**EXERCISE OBJECTIVE**. All lines in the records below that hold "effects" are to be shown.

:::::

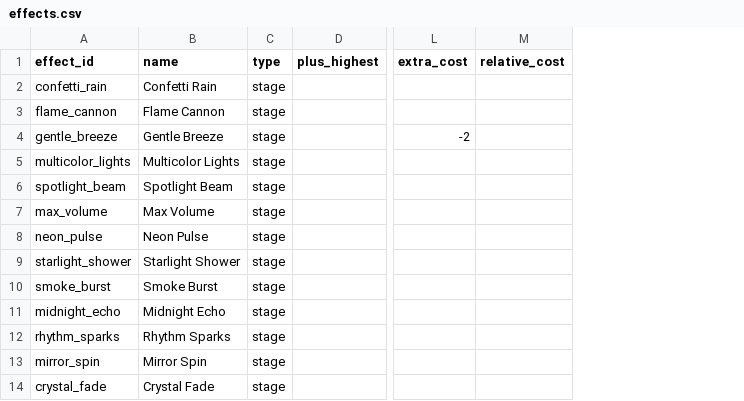
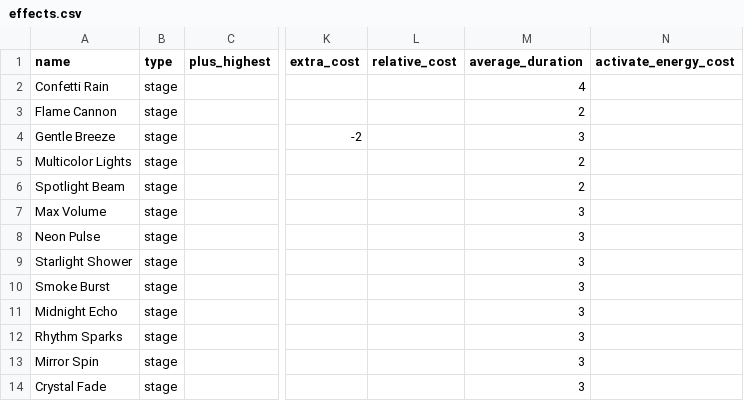
Before and after one commit to iojan715/KpopCardGame, a CSV file: data_upload/effects.csv, drawn as a sheet; only a part is shown, gaps mark what is left out; removed rows and columns are numbered as before the commit, all else as after; the diff names each change by its address in the sheet, - before the commit and + after, or states it on an @@ line.

Commit message:
Add files via upload

```diff
--- a/data_upload/effects.csv
+++ b/data_upload/effects.csv
-column A (effect_id), rows 2-14: confetti_rain | flame_cannon | gentle_breeze | multicolor_lights | spotlight_beam | max_volume | neon_pulse | starlight_shower | smoke_burst | midnight_echo | rhythm_sparks | mirror_spin | crystal_fade
+column M (average_duration), rows 2-14: 4 | 2 | 3 | 2 | 2 | 3 | 3 | 3 | 3 | 3 | 3 | 3 | 3
+column N (activate_energy_cost), empty
```
Also changed, not shown: data_upload/redeemables.csv, data_upload/skills.csv, 9 other files.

:::::

**OUTPUT OF THE TASK**.
Before and after one commit to iojan715/KpopCardGame, a CSV file: data_upload/effects.csv, drawn as a sheet; only a part is shown, gaps mark what is left out; removed rows and columns are numbered as before the commit, all else as after; the diff names each change by its address in the sheet, - before the commit and + after, or states it on an @@ line.
--- a/data_upload/effects.csv
+++ b/data_upload/effects.csv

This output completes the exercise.